7. It must be noted that in Chidambara Nadar Sons & Co. v. State of Madras  11 S.T.C. 321, the Madras High Court held that where there is an agreement to purchase cotton to be delivered by the seller to the buyer, it is implicit in the contract that the goods should be delivered as packed ; and that in such a case a contract to pay for and purchase the packing materials can be implied and the turnover relating to the packing materials would be liable to sales tax. This decision of the Madras High Court was approved by the Supreme Court in Government of Andhra Pradesh v. Guntur Tobaccos Ltd.  16 S.T.C. 240. While noting the decision of the Madras High Court, the Supreme Court observed (at page 250)-
The sale price of packing material employed for effecting sale of cotton was held to be liable to sales tax by the Madras High Court in Chidambara Nadar Sons & Co. v. State of Madras  11 S.T.C. 321. The learned Judges in the aforesaid case rightly held that whether the commodity conserved in the container is sold or not, the transaction involved a contract of sale of the packing material.

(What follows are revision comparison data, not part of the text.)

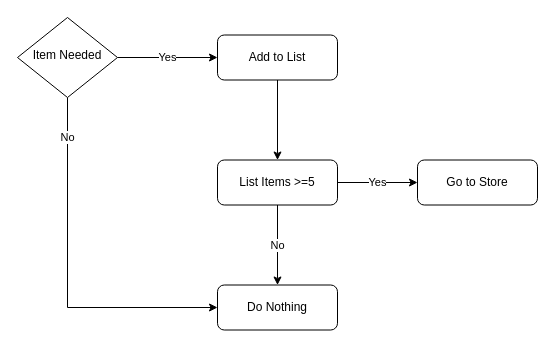
This is page "Food" (3 of 5) of Comp Prog 12/Socks.drawio from Jchisholm204/JChisholm, a draw.io file, before an edit. Source tidied: cells renumbered, new cells numbered last; positions are measured from the earlier drawing's top-left corner, leaving out a move shared by most shapes. Both pictures are drawn from the tidied source at 100%, with x=0, y=0 at pixel (17, 17).
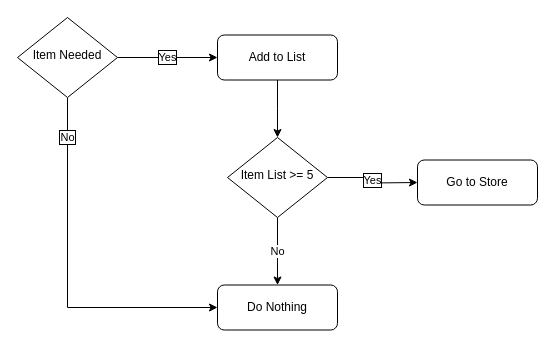
The same page after the edit.

The edit, as a diff of the source:
```diff
@@
 <mxGraphModel>
   <root>
     <mxCell id="0" />
     <mxCell id="1" parent="0" />
-    <mxCell id="2" value="Yes" style="edgeStyle=orthogonalEdgeStyle;rounded=0;jettySize=auto;html=1;exitX=1;exitY=0.5;exitDx=0;exitDy=0;entryX=0;entryY=0.5;entryDx=0;entryDy=0;" parent="1" edge="1" source="4" target="6">
+    <mxCell id="2" value="Yes" style="edgeStyle=orthogonalEdgeStyle;rounded=0;jettySize=auto;html=1;exitX=1;exitY=0.5;exitDx=0;exitDy=0;entryX=0;entryY=0.5;entryDx=0;entryDy=0;labelBorderColor=#000000;" parent="1" edge="1" source="4" target="6">
       <mxGeometry relative="1" as="geometry" />
     </mxCell>
-    <mxCell id="3" value="No" style="edgeStyle=orthogonalEdgeStyle;rounded=0;jettySize=auto;html=1;exitX=0.5;exitY=1;exitDx=0;exitDy=0;entryX=0;entryY=0.5;entryDx=0;entryDy=0;" parent="1" edge="1" source="4" target="10">
+    <mxCell id="3" value="No" style="edgeStyle=orthogonalEdgeStyle;rounded=0;jettySize=auto;html=1;exitX=0.5;exitY=1;exitDx=0;exitDy=0;entryX=0;entryY=0.5;entryDx=0;entryDy=0;labelBorderColor=#000000;" parent="1" edge="1" source="4" target="10">
       <mxGeometry x="-0.78" relative="1" as="geometry" />
     </mxCell>
     <mxCell id="4" value="Item Needed" style="rhombus;whiteSpace=wrap;html=1;shadow=0;fontFamily=Helvetica;fontSize=12;align=center;strokeWidth=1;spacing=6;spacingTop=-4;" parent="1" vertex="1">
       <mxGeometry width="100" height="80" as="geometry" />
     </mxCell>
-    <mxCell id="5" style="edgeStyle=orthogonalEdgeStyle;rounded=0;jettySize=auto;html=1;" parent="1" edge="1" source="6" target="9">
-      <mxGeometry relative="1" as="geometry" />
+    <mxCell id="5" style="edgeStyle=orthogonalEdgeStyle;rounded=0;jettySize=auto;html=1;" parent="1" edge="1" source="6">
+      <mxGeometry relative="1" as="geometry">
+        <mxPoint x="260" y="120" as="targetPoint" />
+      </mxGeometry>
     </mxCell>
     <mxCell id="6" value="Add to List" style="whiteSpace=wrap;html=1;rounded=1;shadow=0;strokeWidth=1;glass=0;" parent="1" vertex="1">
       <mxGeometry x="200" y="17.5" width="120" height="45" as="geometry" />
     </mxCell>
-    <mxCell id="7" value="Yes" style="edgeStyle=orthogonalEdgeStyle;rounded=0;jettySize=auto;html=1;" parent="1" edge="1" source="9">
+    <mxCell id="7" value="Yes" style="edgeStyle=orthogonalEdgeStyle;rounded=0;jettySize=auto;html=1;exitX=1;exitY=0.5;exitDx=0;exitDy=0;labelBorderColor=#000000;" parent="1" edge="1" source="12">
       <mxGeometry relative="1" as="geometry">
         <mxPoint x="400" y="165" as="targetPoint" />
       </mxGeometry>
     </mxCell>
-    <mxCell id="8" value="No" style="edgeStyle=orthogonalEdgeStyle;rounded=0;jettySize=auto;html=1;" parent="1" edge="1" source="9" target="10">
-      <mxGeometry relative="1" as="geometry">
-        <Array as="points">
-          <mxPoint x="260" y="280" />
-        </Array>
-      </mxGeometry>
+    <mxCell id="8" value="No" style="edgeStyle=orthogonalEdgeStyle;rounded=0;jettySize=auto;html=1;exitX=0.5;exitY=1;exitDx=0;exitDy=0;" parent="1" edge="1" source="12" target="10">
+      <mxGeometry relative="1" as="geometry" />
     </mxCell>
-    <mxCell id="9" value="List Items &amp;gt;=5" style="whiteSpace=wrap;html=1;rounded=1;shadow=0;strokeWidth=1;glass=0;" parent="1" vertex="1">
-      <mxGeometry x="200" y="142.5" width="120" height="45" as="geometry" />
-    </mxCell>
     <mxCell id="10" value="Do Nothing" style="whiteSpace=wrap;html=1;rounded=1;shadow=0;strokeWidth=1;glass=0;" parent="1" vertex="1">
       <mxGeometry x="200" y="267.5" width="120" height="45" as="geometry" />
     </mxCell>
     <mxCell id="11" value="Go to Store" style="whiteSpace=wrap;html=1;rounded=1;shadow=0;strokeWidth=1;glass=0;" parent="1" vertex="1">
       <mxGeometry x="400" y="142.5" width="120" height="45" as="geometry" />
     </mxCell>
+    <mxCell id="12" value="Item List &amp;gt;= 5" style="rhombus;whiteSpace=wrap;html=1;shadow=0;fontFamily=Helvetica;fontSize=12;align=center;strokeWidth=1;spacing=6;spacingTop=-4;" parent="1" vertex="1">
+      <mxGeometry x="210" y="120" width="100" height="80" as="geometry" />
+    </mxCell>
   </root>
 </mxGraphModel>
```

If, as we think, there was an implied contract for the sale of packing material, then the mere fact that the price of the packing material was not separately fixed makes no difference to the assessment of sales tax. This is clear from the decision of the Supreme Court in Commissioner of Taxes, Assam v. Prabhat Marketing Co. Ltd.  19 S.T.C. 84. In that case, the Supreme Court has also said that the question as to whether there is an agreement to sell packing material is a pure question of fact depending upon the circumstances found in each case. Our answer to the second question also is in the affirmative.
8. For these reasons, both the questions referred to us for decision are answered in the affirmative. The assessee shall pay costs of this reference. Counsel's fee is fixed at Rs. 150.